- [INSTRUCTIONS FOR THE TASK]
Write out the records beneath this line exactly as they appear, minus any images.

- [EXTRACTED MATERIAL]
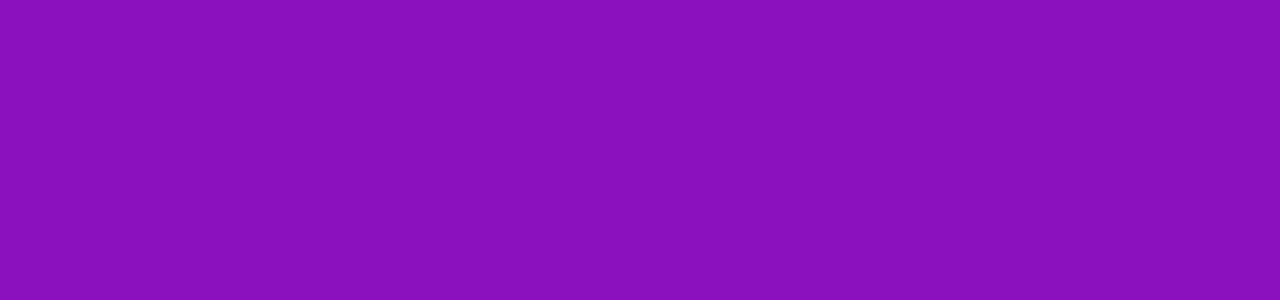
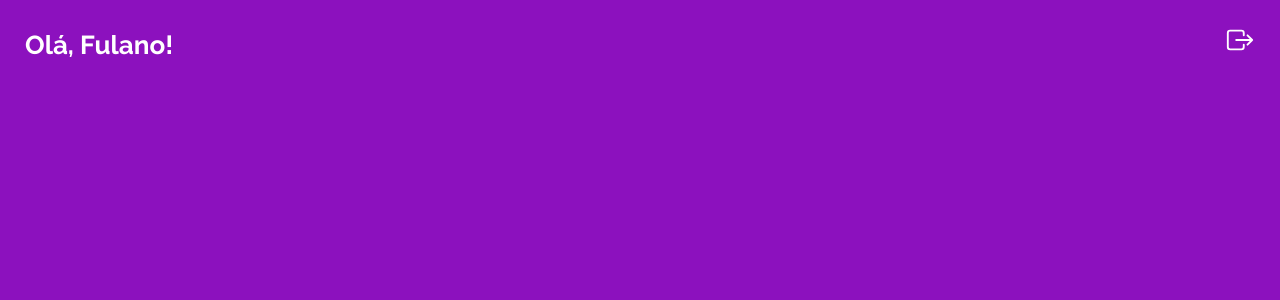
Before and after one commit to shemlouk/MyWallet_front-end, a React (Create React App) app: page /home in a window 1280 px wide. Before the commit this address had no page. Shown: the top 300 px of the page. Built offline with nearby package versions, Linux system fonts and the light colour scheme; a web font is replaced by a local one.

Commit message:
chore: add Header component and Home page route

```diff
--- a/src/App.js
+++ b/src/App.js
@@ -1,6 +1,7 @@
 import { BrowserRouter, Routes, Route } from "react-router-dom";
 import SignIn from "./pages/SignIn";
 import SignUp from "./pages/SignUp";
+import Home from "./pages/Home";
 
 const App = () => {
   return (
@@ -8,6 +9,7 @@ const App = () => {
       <Routes>
         <Route path="/" element={<SignIn />} />
         <Route path="/cadastro" element={<SignUp />} />
+        <Route path="/home" element={<Home />} />
       </Routes>
     </BrowserRouter>
   );
--- /dev/null
+++ b/src/layout/Header/index.js
@@ -0,0 +1,14 @@
+import * as S from "./style";
+
+const Header = ({ children, hideButton }) => {
+  return (
+    <S.Container>
+      <S.PageTitle>{children}</S.PageTitle>
+      <S.SignOutButton {...{ hideButton }}>
+        <ion-icon name="exit-outline"></ion-icon>
+      </S.SignOutButton>
+    </S.Container>
+  );
+};
+
+export default Header;
--- /dev/null
+++ b/src/layout/Header/style.js
@@ -0,0 +1,27 @@
+import styled from "styled-components";
+
+export const Container = styled.header`
+  height: 80px;
+  margin: 0px 25px;
+  padding-bottom: 22px;
+  display: flex;
+  align-items: flex-end;
+  justify-content: space-between;
+`;
+
+export const PageTitle = styled.h1`
+  color: white;
+  font-size: 26px;
+  font-weight: 700;
+  user-select: none;
+`;
+
+export const SignOutButton = styled.div`
+  display: ${({ hideButton }) => hideButton && "none"};
+  ion-icon {
+    width: 30px;
+    height: 30px;
+    color: white;
+    cursor: pointer;
+  }
+`;
--- /dev/null
+++ b/src/pages/Home/index.js
@@ -0,0 +1,13 @@
+import Header from "../../layout/Header";
+import Main from "../../layout/Main";
+
+const Home = () => {
+  return (
+    <>
+      <Header>Olá, Fulano!</Header>
+      <Main></Main>
+    </>
+  );
+};
+
+export default Home;
```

- [EXERCISE RESPONSE]
Before and after one commit to shemlouk/MyWallet_front-end, a React (Create React App) app: page /home in a window 1280 px wide. Before the commit this address had no page. Shown: the top 300 px of the page. Built offline with nearby package versions, Linux system fonts and the light colour scheme; a web font is replaced by a local one.

Commit message:
chore: add Header component and Home page route

```diff
--- a/src/App.js
+++ b/src/App.js
@@ -1,6 +1,7 @@
 import { BrowserRouter, Routes, Route } from "react-router-dom";
 import SignIn from "./pages/SignIn";
 import SignUp from "./pages/SignUp";
+import Home from "./pages/Home";
 
 const App = () => {
   return (
@@ -8,6 +9,7 @@ const App = () => {
       <Routes>
         <Route path="/" element={<SignIn />} />
         <Route path="/cadastro" element={<SignUp />} />
+        <Route path="/home" element={<Home />} />
       </Routes>
     </BrowserRouter>
   );
--- /dev/null
+++ b/src/layout/Header/index.js
@@ -0,0 +1,14 @@
+import * as S from "./style";
+
+const Header = ({ children, hideButton }) => {
+  return (
+    <S.Container>
+      <S.PageTitle>{children}</S.PageTitle>
+      <S.SignOutButton {...{ hideButton }}>
+        <ion-icon name="exit-outline"></ion-icon>
+      </S.SignOutButton>
+    </S.Container>
+  );
+};
+
+export default Header;
--- /dev/null
+++ b/src/layout/Header/style.js
@@ -0,0 +1,27 @@
+import styled from "styled-components";
+
+export const Container = styled.header`
+  height: 80px;
+  margin: 0px 25px;
+  padding-bottom: 22px;
+  display: flex;
+  align-items: flex-end;
+  justify-content: space-between;
+`;
+
+export const PageTitle = styled.h1`
+  color: white;
+  font-size: 26px;
+  font-weight: 700;
+  user-select: none;
+`;
+
+export const SignOutButton = styled.div`
+  display: ${({ hideButton }) => hideButton && "none"};
+  ion-icon {
+    width: 30px;
+    height: 30px;
+    color: white;
+    cursor: pointer;
+  }
+`;
--- /dev/null
+++ b/src/pages/Home/index.js
@@ -0,0 +1,13 @@
+import Header from "../../layout/Header";
+import Main from "../../layout/Main";
+
+const Home = () => {
+  return (
+    <>
+      <Header>Olá, Fulano!</Header>
+      <Main></Main>
+    </>
+  );
+};
+
+export default Home;
```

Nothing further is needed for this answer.